## THE TASK
Give the number of lines in the data below that contain "html", with no other words.

## Revision tracking records
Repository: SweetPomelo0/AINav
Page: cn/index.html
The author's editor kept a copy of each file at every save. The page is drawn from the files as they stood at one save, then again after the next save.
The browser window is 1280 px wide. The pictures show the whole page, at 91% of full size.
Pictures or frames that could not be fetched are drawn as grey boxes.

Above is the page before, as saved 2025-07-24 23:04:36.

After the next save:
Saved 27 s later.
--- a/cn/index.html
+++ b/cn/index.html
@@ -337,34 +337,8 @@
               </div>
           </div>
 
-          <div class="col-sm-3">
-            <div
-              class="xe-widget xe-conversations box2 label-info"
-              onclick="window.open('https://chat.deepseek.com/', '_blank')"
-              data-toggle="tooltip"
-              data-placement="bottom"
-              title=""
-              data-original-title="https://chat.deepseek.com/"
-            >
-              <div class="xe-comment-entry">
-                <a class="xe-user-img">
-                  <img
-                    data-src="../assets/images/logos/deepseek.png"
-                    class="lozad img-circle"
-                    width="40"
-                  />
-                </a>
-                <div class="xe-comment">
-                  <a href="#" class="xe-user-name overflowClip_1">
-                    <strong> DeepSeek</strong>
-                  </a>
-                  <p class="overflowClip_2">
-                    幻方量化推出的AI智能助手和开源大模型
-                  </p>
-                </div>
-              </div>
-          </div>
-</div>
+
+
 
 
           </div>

## ANSWER TO THE EXERCISE
3